Yet these “national security” operations were at the heart of the intelligence failure that culminated in JFK’s death. In the last three months of JFK’s life, while senior FBI and the CIA officials were targettng the FPCC for penetration, disruption and destruction, some of these same officials were informed as Oswald publicly promoted the FPCC, an organization officially classified as “subversive” by the U.S. government.
These same officials were notified when Oswald was arrested for fighting with CIA-sponsored Cubans in New Orleans. Then Oswald went to Mexico City where he met with Cuban and Russian diplomats. These conversations were recorded by the CIA and reviewed by senior undercover officers–who kept their FBI colleagues in the dark about Oswald. Then Oswald moved to Dallas with his Mannlicher-Carcano rifle.
The response of the CIA and FBI? On October 10, 1963, they removed Oswald’s name from the FBI’s “alert” list of persons of interest to the FBI headquarters. They reduced Oswald’s security profile as he made his way to Dealey Plaza.
Why such hands-off treatment for a known leftist whose biography and travels were well-known to senior CIA operations officers? (Those in the know about Oswald included assistant deputy director Tom Karamessines, chief of Western Hemisphere operations William J. Hood, Mexico desk chief John Whitten and counterintelligence liaison officer Jane Roman.
One possible explanation is that these officials thought of Oswald as an asset, a person who could provide information and/or be manipulated. In a word, Oswald may have been what Henry Wade said he was.
There’s no piece of paper that says that, say defenders of the FBI and CIA.

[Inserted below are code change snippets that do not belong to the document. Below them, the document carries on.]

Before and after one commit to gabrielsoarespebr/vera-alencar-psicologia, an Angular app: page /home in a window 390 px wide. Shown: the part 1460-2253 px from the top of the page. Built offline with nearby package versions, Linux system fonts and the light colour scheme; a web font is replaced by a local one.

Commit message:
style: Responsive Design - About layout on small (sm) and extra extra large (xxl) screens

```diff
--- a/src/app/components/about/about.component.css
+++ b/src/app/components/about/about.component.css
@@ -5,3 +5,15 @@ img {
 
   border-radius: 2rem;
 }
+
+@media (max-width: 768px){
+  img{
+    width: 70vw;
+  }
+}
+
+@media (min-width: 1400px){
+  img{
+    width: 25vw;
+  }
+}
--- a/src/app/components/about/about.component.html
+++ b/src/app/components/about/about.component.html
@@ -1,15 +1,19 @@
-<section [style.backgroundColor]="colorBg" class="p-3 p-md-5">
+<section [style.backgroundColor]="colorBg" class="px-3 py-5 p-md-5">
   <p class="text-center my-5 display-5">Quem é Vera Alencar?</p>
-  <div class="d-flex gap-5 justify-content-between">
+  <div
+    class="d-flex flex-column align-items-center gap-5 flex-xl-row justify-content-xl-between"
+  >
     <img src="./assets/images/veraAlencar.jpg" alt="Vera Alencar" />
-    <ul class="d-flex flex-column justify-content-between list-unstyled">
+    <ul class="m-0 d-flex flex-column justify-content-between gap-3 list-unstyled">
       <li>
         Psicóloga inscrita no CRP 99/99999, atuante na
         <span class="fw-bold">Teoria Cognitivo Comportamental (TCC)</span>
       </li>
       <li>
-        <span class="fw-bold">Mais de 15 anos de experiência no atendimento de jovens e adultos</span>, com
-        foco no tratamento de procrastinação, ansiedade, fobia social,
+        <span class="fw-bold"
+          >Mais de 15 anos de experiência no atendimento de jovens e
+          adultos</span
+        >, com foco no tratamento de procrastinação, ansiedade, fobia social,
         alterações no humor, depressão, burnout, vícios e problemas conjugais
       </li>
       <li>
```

Henry Wade’s voice of experience was a useful corrective to such willful naivete. The people who ran agents didn’t have to keep receipts or even identify their paid informants to superiors, Wade said. At a time when the extent fo the CIA’s pre-assassination surveillance of Oswald was a supreme “national security” secret, Wade’s candor endangered the FBI and the CIA’s “plausible deniability” on Oswald.

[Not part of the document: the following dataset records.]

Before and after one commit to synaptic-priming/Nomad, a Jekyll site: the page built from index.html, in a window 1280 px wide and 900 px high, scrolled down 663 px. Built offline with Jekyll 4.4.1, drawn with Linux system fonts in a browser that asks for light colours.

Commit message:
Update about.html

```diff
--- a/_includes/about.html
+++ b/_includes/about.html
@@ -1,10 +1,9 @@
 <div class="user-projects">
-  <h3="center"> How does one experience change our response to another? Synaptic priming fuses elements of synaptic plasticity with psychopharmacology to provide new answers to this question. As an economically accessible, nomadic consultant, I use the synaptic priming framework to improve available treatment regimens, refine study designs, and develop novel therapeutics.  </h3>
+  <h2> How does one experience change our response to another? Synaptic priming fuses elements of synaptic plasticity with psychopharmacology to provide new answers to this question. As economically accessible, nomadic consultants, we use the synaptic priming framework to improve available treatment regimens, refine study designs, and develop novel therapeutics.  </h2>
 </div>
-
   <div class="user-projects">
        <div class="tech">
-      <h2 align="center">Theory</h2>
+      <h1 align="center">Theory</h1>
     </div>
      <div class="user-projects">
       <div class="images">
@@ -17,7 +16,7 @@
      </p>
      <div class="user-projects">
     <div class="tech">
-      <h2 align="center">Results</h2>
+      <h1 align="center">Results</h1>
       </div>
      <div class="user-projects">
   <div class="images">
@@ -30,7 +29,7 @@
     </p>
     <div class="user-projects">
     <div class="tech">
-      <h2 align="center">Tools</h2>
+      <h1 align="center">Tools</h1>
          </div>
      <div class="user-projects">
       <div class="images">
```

One online biography of Wade states that in 1964, “Wade produced a screenplay on the assassination entitled Countdown in Dallas. The script suggested that Lee Harvey Oswald and Jack Ruby were involved in a conspiracy to kill John F. Kennedy. The film was never made.”
Wade stayed on as D.A. in Dallas for another decade, gaining a measure of fame for his role in the landmark abortion rights case, Roe v. Wade.
It would be thirty years before the full extent of the CIA and FBI’s pre-assassination surveillance of Lee Harvey Oswald would be revealed to the American people.
Kim Wade, a Dallas attorney and Henry Wade’s son, reviewed his father’s FBI file at the request of the Dallas News. Afterward, he said: “If my dad were alive and looking back on this incident, I think he would be wryly amused. He may have adjusted his story to maintain good relations with the FBI. But the big picture is that the FBI wanted it to appear that it had nothing to do with Oswald.”